---------- Records shown ----------
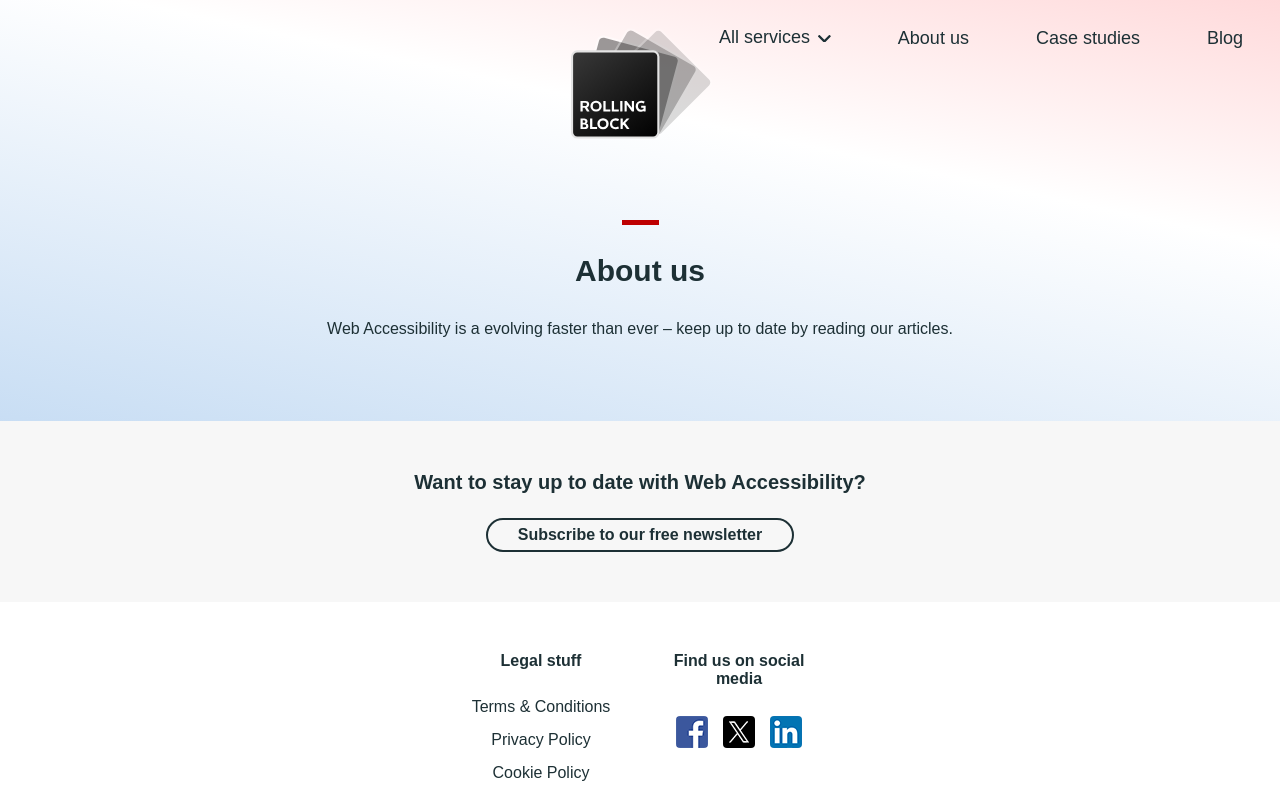
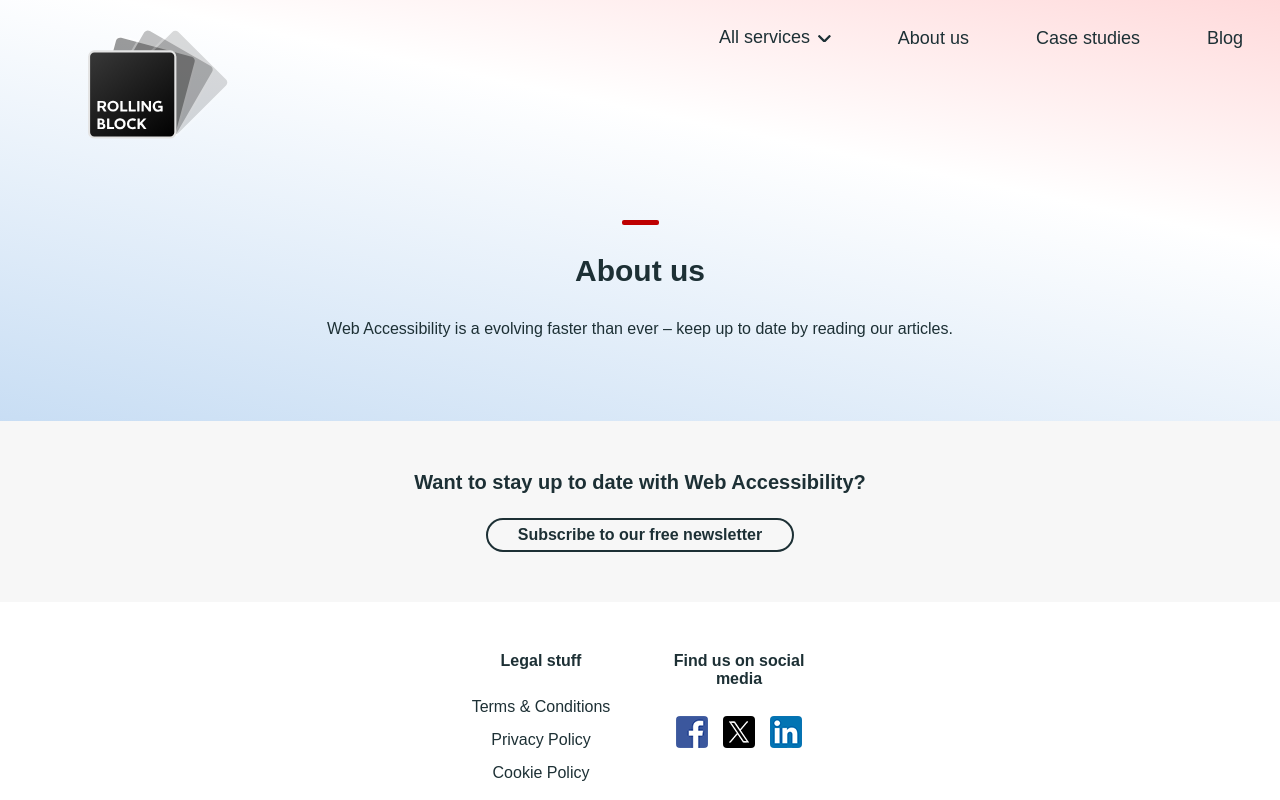
Before and after one commit to WillisDyson/project-rb, a React (Create React App) app: page /about in a window 1280 px wide. Shown: the top 800 px of the page. Built offline with nearby package versions, Linux system fonts and the light colour scheme; a web font is replaced by a local one.

Commit message:
Generic pages setup WIP

```diff
--- a/src/components/footer/small-print/SmallPrint.module.scss
+++ b/src/components/footer/small-print/SmallPrint.module.scss
@@ -31,7 +31,7 @@
     &__logo {
         margin-bottom: 24px;
         height: unset;
-        margin-left: 38px;
+        margin-left: 26px;
         padding: 0;
         width: 76px;
     }
--- a/src/components/generic/logo/Logo.js
+++ b/src/components/generic/logo/Logo.js
@@ -7,7 +7,7 @@ const Logo = ({ className, variant }) => {
       src={logoImage}
       alt="Rolling Block logo"
       title="Rolling Block"
-      className={`${styles.logo} ${className ? className : ""} ${
+      className={`${styles.logo} ${className || ""} ${
         variant ? styles[variant] : ""
       }`}
     />
--- a/src/components/header/Header.module.scss
+++ b/src/components/header/Header.module.scss
@@ -11,12 +11,14 @@
         text-align: center;
 
         &::before {
-            background-color: $crimson-red;
-            content: "";
-            display: block;
-            height: 5px;
-            margin: 0 auto 25px;
-            width: 37px;
+                background-color: var(--border-primary-red);
+                border-radius: 2px;
+                content: "";
+                display: block;
+                height: 5px;
+                position: relative;
+                margin: 0 auto 25px;
+                width: 37px;
         }
     }
 
--- a/src/components/header/hero-header/HeroHeader.module.scss
+++ b/src/components/header/hero-header/HeroHeader.module.scss
@@ -30,6 +30,7 @@
     }
 
     &__title {
+        font-weight: 600;
         margin: 150px auto 75px;
         max-width: 728px;
 
--- a/src/components/navigation/NavBar.js
+++ b/src/components/navigation/NavBar.js
@@ -11,7 +11,7 @@ const NavBar = () => {
 
   return (
     <nav className={styles.nav}>
-      {location.pathname !== "/" && <Logo href="/" />}
+      {location.pathname !== "/" && <Logo className={styles.nav__logo} href="/" />}
       {navDropdownData.map((dropdown) => (
         <TextDropdown
           key={dropdown.text}
--- a/src/components/navigation/NavBar.module.scss
+++ b/src/components/navigation/NavBar.module.scss
@@ -10,6 +10,10 @@
     justify-content: flex-end;
     padding: 26px 33px;
 
+    &__logo {
+        margin-right: auto;
+    }
+
     a {
         margin-left: 59px;
 
--- a/src/global-stylesheets/GlobalStyles.scss
+++ b/src/global-stylesheets/GlobalStyles.scss
@@ -94,7 +94,7 @@ h6 {
 h1 {
     line-height: 1.4;
     font-size: px-to-rem(44px);
-    font-weight: 600;
+    font-weight: 900;
 }
 
 h2 {
```
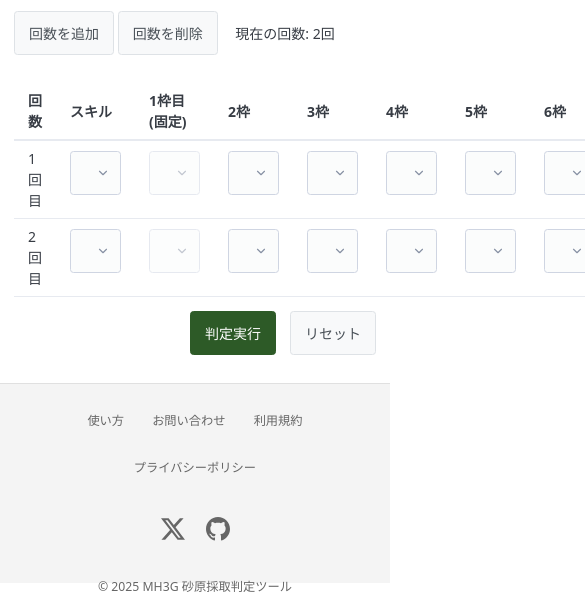
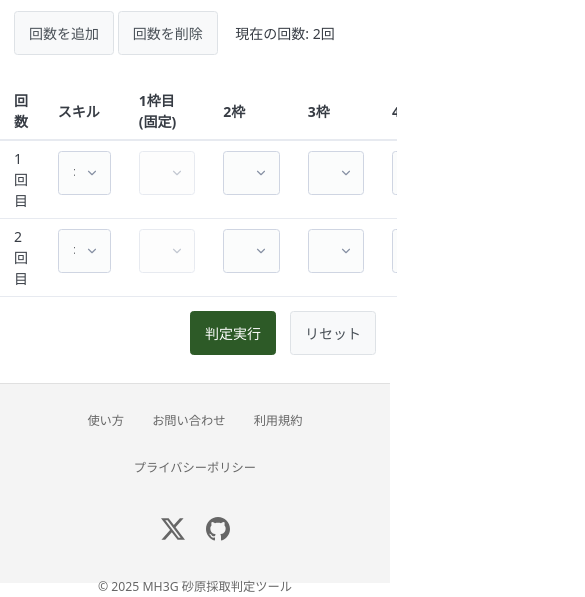
Before and after one commit to motty93/mh3g-judge-table, a plain HTML site: page src/index.html in a window 390 px wide. Shown: the part 395-992 px from the top of the page, 585 px wide, since content can reach past the window. Drawn offline with nearby package versions, Linux system fonts and the light colour scheme.

Commit message:
fix: mobile x scroll

```diff
--- a/src/index.html
+++ b/src/index.html
@@ -232,6 +232,44 @@
       border-color: #1e7e34;
     }
 
+    /* テーブルのモバイル対応スタイル */
+    .table-container {
+      overflow-x: auto;
+      -webkit-overflow-scrolling: touch;
+      margin: 0 -1rem;
+      padding: 0 1rem;
+    }
+
+    .table-container table {
+      min-width: 800px;
+      width: 100%;
+    }
+
+    @media (max-width: 768px) {
+      .table-container {
+        margin: 0 -1.5rem;
+        padding: 0 0.5rem;
+      }
+
+      .table-container::-webkit-scrollbar {
+        height: 8px;
+      }
+
+      .table-container::-webkit-scrollbar-track {
+        background: #f1f1f1;
+        border-radius: 4px;
+      }
+
+      .table-container::-webkit-scrollbar-thumb {
+        background: #888;
+        border-radius: 4px;
+      }
+
+      .table-container::-webkit-scrollbar-thumb:hover {
+        background: #555;
+      }
+    }
+
   </style>
 </head>
 
@@ -248,6 +286,7 @@
         <button type="button" @click="removePattern" :disabled="patterns.length <= 1">回数を削除</button>
         <span style="margin-left: 1rem;">現在の回数: <span x-text="patterns.length"></span>回</span>
       </div>
+      <div class="table-container">
         <table>
           <thead>
             <tr>
@@ -292,6 +331,7 @@
             </template>
           </tbody>
         </table>
+      </div>
 
       <div class="form-button-container">
         <button type="submit" class="submit-button" :disabled="judging" :aria-busy="judging">
```
Lines whose indentation alone changed are shown as unchanged.
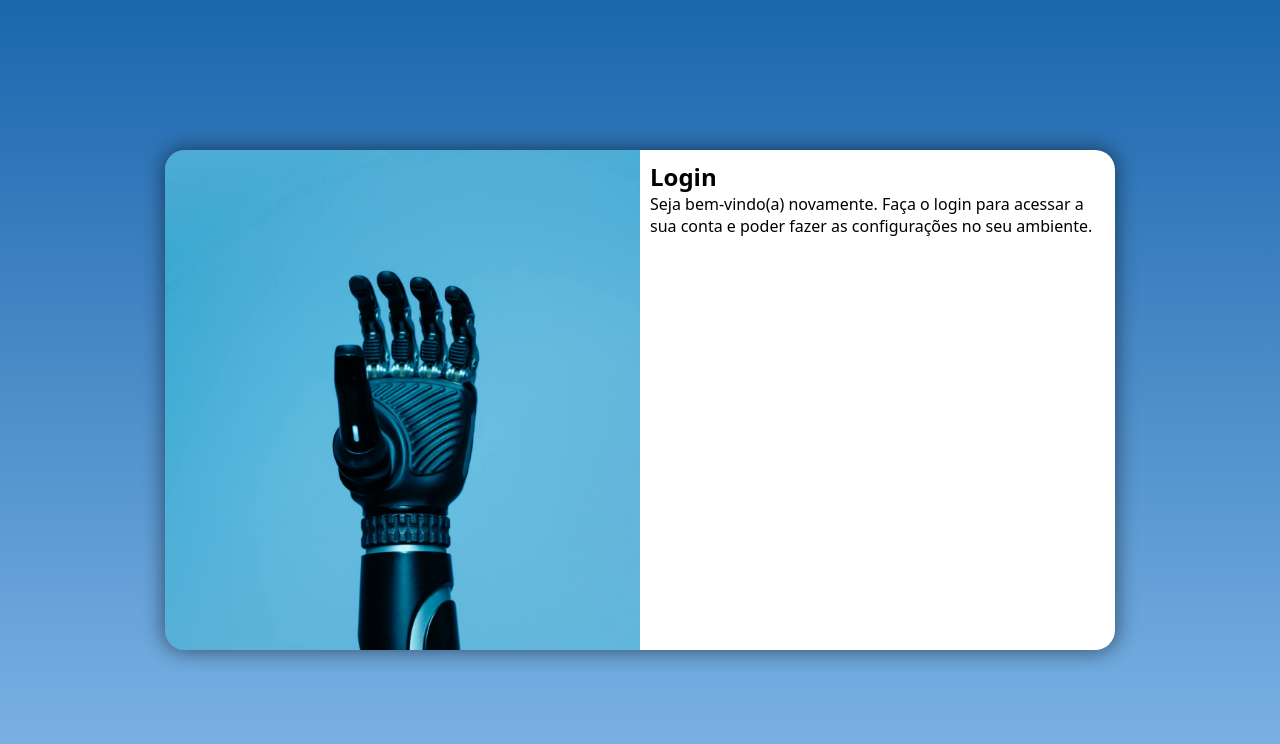
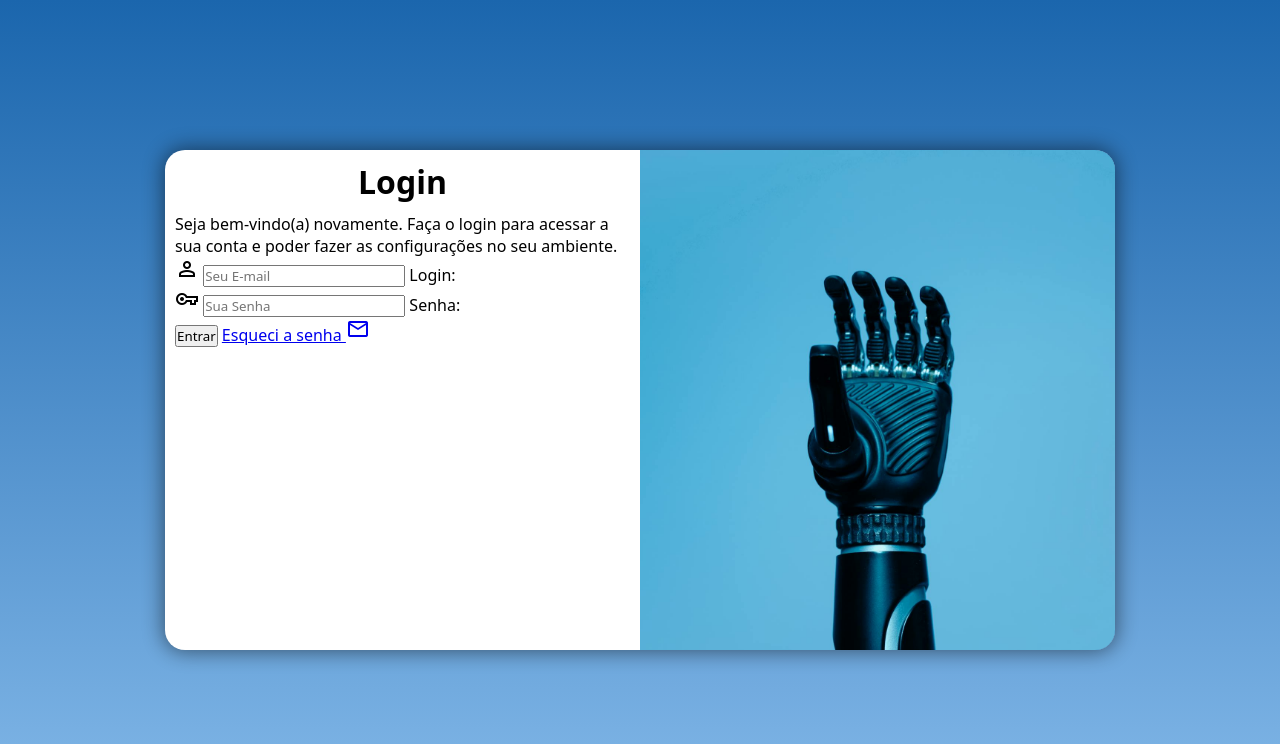
Before and after one commit to LincolnDF/projeto-login, a plain HTML site: page index.html in a window 1280 px wide. Drawn offline with nearby package versions, Linux system fonts and the light colour scheme.

Commit message:
adicionei o formulario

```diff
--- a/estilos/media-query.css
+++ b/estilos/media-query.css
@@ -31,6 +31,10 @@ Grandes telas - acima de 1200px
         float: right;
         width: 65%
     }
+
+    div#formulario > p {
+        font-size: 1em;
+    }
 }
 
 @media screen and (min-width: 992px) {
@@ -44,14 +48,22 @@ Grandes telas - acima de 1200px
     }
 
     section#login > div#imagem {
-        float: left;
+        float: right;
         width: 50%;
         height: 100%;
 
     }
 
     section#login > div#formulario {
-        float: right;
+        float: left;
         width: 50%;
     }
+
+    div#formulario > p {
+        font-size: 1em;
+    }
+
+    div#formulario > h1 {
+        font-size: 2em;
+    }
 }
--- a/estilos/style.css
+++ b/estilos/style.css
@@ -56,3 +56,13 @@ section#login > div#formulario {
     display: block;
     padding: 10px;
 }
+
+
+div#formulario > h1 {
+    text-align: center;
+    padding-bottom: 10px;
+}
+
+div#formulario > p {
+    font-size: 0.8em;
+}
--- a/index.html
+++ b/index.html
@@ -4,8 +4,12 @@
     <meta charset="UTF-8">
     <meta name="viewport" content="width=device-width, initial-scale=1.0">
     <title>Projeto-Login</title>
+
+    <link href="https://fonts.googleapis.com/css2?family=Material+Symbols+Outlined" rel="stylesheet"/>
+
     <link rel="stylesheet" href="estilos/style.css">
     <link rel="stylesheet" href="estilos/media-query.css">
+
 </head>
 <body>
     <main>
@@ -16,7 +20,27 @@
             <div id="formulario">
                 <h1>Login</h1>
                 <p>Seja bem-vindo(a) novamente. Faça o login para acessar a sua conta e poder fazer as configurações no seu ambiente.</p>
-                <form action="login.php" method="post">
+                <form action="login.php" method="post" autocomplete="on">
+                    <div class="campo">
+                        <span class="material-symbols-outlined">person</span>
+
+                        <input type="email" name="email" id="ilogin" placeholder="Seu E-mail" autocomplete="email" required maxlength="30">
+
+                        <label for="ilogin">Login:</label>
+
+                    </div>
+                    <div class="campo">
+                        <span class="material-symbols-outlined">vpn_key</span>
+
+                        <input type="password" name="senha" id="isenha" placeholder="Sua Senha" autocomplete="current-password" required minlength="8">
+
+                        <label for="isenha">Senha:</label>
+                    </div>
+
+                    <input type="submit" value="Entrar">
+                    <a href="esqueci.html">Esqueci a senha
+                        <span class="material-symbols-outlined">mail</span>
+                    </a>
 
 
                 </form>
```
----------
Exercise details -> Could you copy the data above exactly, leaving the pictures out?

Task solution ->
Before and after one commit to WillisDyson/project-rb, a React (Create React App) app: page /about in a window 1280 px wide. Shown: the top 800 px of the page. Built offline with nearby package versions, Linux system fonts and the light colour scheme; a web font is replaced by a local one.

Commit message:
Generic pages setup WIP

```diff
--- a/src/components/footer/small-print/SmallPrint.module.scss
+++ b/src/components/footer/small-print/SmallPrint.module.scss
@@ -31,7 +31,7 @@
     &__logo {
         margin-bottom: 24px;
         height: unset;
-        margin-left: 38px;
+        margin-left: 26px;
         padding: 0;
         width: 76px;
     }
--- a/src/components/generic/logo/Logo.js
+++ b/src/components/generic/logo/Logo.js
@@ -7,7 +7,7 @@ const Logo = ({ className, variant }) => {
       src={logoImage}
       alt="Rolling Block logo"
       title="Rolling Block"
-      className={`${styles.logo} ${className ? className : ""} ${
+      className={`${styles.logo} ${className || ""} ${
         variant ? styles[variant] : ""
       }`}
     />
--- a/src/components/header/Header.module.scss
+++ b/src/components/header/Header.module.scss
@@ -11,12 +11,14 @@
         text-align: center;
 
         &::before {
-            background-color: $crimson-red;
-            content: "";
-            display: block;
-            height: 5px;
-            margin: 0 auto 25px;
-            width: 37px;
+                background-color: var(--border-primary-red);
+                border-radius: 2px;
+                content: "";
+                display: block;
+                height: 5px;
+                position: relative;
+                margin: 0 auto 25px;
+                width: 37px;
         }
     }
 
--- a/src/components/header/hero-header/HeroHeader.module.scss
+++ b/src/components/header/hero-header/HeroHeader.module.scss
@@ -30,6 +30,7 @@
     }
 
     &__title {
+        font-weight: 600;
         margin: 150px auto 75px;
         max-width: 728px;
 
--- a/src/components/navigation/NavBar.js
+++ b/src/components/navigation/NavBar.js
@@ -11,7 +11,7 @@ const NavBar = () => {
 
   return (
     <nav className={styles.nav}>
-      {location.pathname !== "/" && <Logo href="/" />}
+      {location.pathname !== "/" && <Logo className={styles.nav__logo} href="/" />}
       {navDropdownData.map((dropdown) => (
         <TextDropdown
           key={dropdown.text}
--- a/src/components/navigation/NavBar.module.scss
+++ b/src/components/navigation/NavBar.module.scss
@@ -10,6 +10,10 @@
     justify-content: flex-end;
     padding: 26px 33px;
 
+    &__logo {
+        margin-right: auto;
+    }
+
     a {
         margin-left: 59px;
 
--- a/src/global-stylesheets/GlobalStyles.scss
+++ b/src/global-stylesheets/GlobalStyles.scss
@@ -94,7 +94,7 @@ h6 {
 h1 {
     line-height: 1.4;
     font-size: px-to-rem(44px);
-    font-weight: 600;
+    font-weight: 900;
 }
 
 h2 {
```
Before and after one commit to motty93/mh3g-judge-table, a plain HTML site: page src/index.html in a window 390 px wide. Shown: the part 395-992 px from the top of the page, 585 px wide, since content can reach past the window. Drawn offline with nearby package versions, Linux system fonts and the light colour scheme.

Commit message:
fix: mobile x scroll

```diff
--- a/src/index.html
+++ b/src/index.html
@@ -232,6 +232,44 @@
       border-color: #1e7e34;
     }
 
+    /* テーブルのモバイル対応スタイル */
+    .table-container {
+      overflow-x: auto;
+      -webkit-overflow-scrolling: touch;
+      margin: 0 -1rem;
+      padding: 0 1rem;
+    }
+
+    .table-container table {
+      min-width: 800px;
+      width: 100%;
+    }
+
+    @media (max-width: 768px) {
+      .table-container {
+        margin: 0 -1.5rem;
+        padding: 0 0.5rem;
+      }
+
+      .table-container::-webkit-scrollbar {
+        height: 8px;
+      }
+
+      .table-container::-webkit-scrollbar-track {
+        background: #f1f1f1;
+        border-radius: 4px;
+      }
+
+      .table-container::-webkit-scrollbar-thumb {
+        background: #888;
+        border-radius: 4px;
+      }
+
+      .table-container::-webkit-scrollbar-thumb:hover {
+        background: #555;
+      }
+    }
+
   </style>
 </head>
 
@@ -248,6 +286,7 @@
         <button type="button" @click="removePattern" :disabled="patterns.length <= 1">回数を削除</button>
         <span style="margin-left: 1rem;">現在の回数: <span x-text="patterns.length"></span>回</span>
       </div>
+      <div class="table-container">
         <table>
           <thead>
             <tr>
@@ -292,6 +331,7 @@
             </template>
           </tbody>
         </table>
+      </div>
 
       <div class="form-button-container">
         <button type="submit" class="submit-button" :disabled="judging" :aria-busy="judging">
```
Lines whose indentation alone changed are shown as unchanged.
Before and after one commit to LincolnDF/projeto-login, a plain HTML site: page index.html in a window 1280 px wide. Drawn offline with nearby package versions, Linux system fonts and the light colour scheme.

Commit message:
adicionei o formulario

```diff
--- a/estilos/media-query.css
+++ b/estilos/media-query.css
@@ -31,6 +31,10 @@ Grandes telas - acima de 1200px
         float: right;
         width: 65%
     }
+
+    div#formulario > p {
+        font-size: 1em;
+    }
 }
 
 @media screen and (min-width: 992px) {
@@ -44,14 +48,22 @@ Grandes telas - acima de 1200px
     }
 
     section#login > div#imagem {
-        float: left;
+        float: right;
         width: 50%;
         height: 100%;
 
     }
 
     section#login > div#formulario {
-        float: right;
+        float: left;
         width: 50%;
     }
+
+    div#formulario > p {
+        font-size: 1em;
+    }
+
+    div#formulario > h1 {
+        font-size: 2em;
+    }
 }
--- a/estilos/style.css
+++ b/estilos/style.css
@@ -56,3 +56,13 @@ section#login > div#formulario {
     display: block;
     padding: 10px;
 }
+
+
+div#formulario > h1 {
+    text-align: center;
+    padding-bottom: 10px;
+}
+
+div#formulario > p {
+    font-size: 0.8em;
+}
--- a/index.html
+++ b/index.html
@@ -4,8 +4,12 @@
     <meta charset="UTF-8">
     <meta name="viewport" content="width=device-width, initial-scale=1.0">
     <title>Projeto-Login</title>
+
+    <link href="https://fonts.googleapis.com/css2?family=Material+Symbols+Outlined" rel="stylesheet"/>
+
     <link rel="stylesheet" href="estilos/style.css">
     <link rel="stylesheet" href="estilos/media-query.css">
+
 </head>
 <body>
     <main>
@@ -16,7 +20,27 @@
             <div id="formulario">
                 <h1>Login</h1>
                 <p>Seja bem-vindo(a) novamente. Faça o login para acessar a sua conta e poder fazer as configurações no seu ambiente.</p>
-                <form action="login.php" method="post">
+                <form action="login.php" method="post" autocomplete="on">
+                    <div class="campo">
+                        <span class="material-symbols-outlined">person</span>
+
+                        <input type="email" name="email" id="ilogin" placeholder="Seu E-mail" autocomplete="email" required maxlength="30">
+
+                        <label for="ilogin">Login:</label>
+
+                    </div>
+                    <div class="campo">
+                        <span class="material-symbols-outlined">vpn_key</span>
+
+                        <input type="password" name="senha" id="isenha" placeholder="Sua Senha" autocomplete="current-password" required minlength="8">
+
+                        <label for="isenha">Senha:</label>
+                    </div>
+
+                    <input type="submit" value="Entrar">
+                    <a href="esqueci.html">Esqueci a senha
+                        <span class="material-symbols-outlined">mail</span>
+                    </a>
 
 
                 </form>
```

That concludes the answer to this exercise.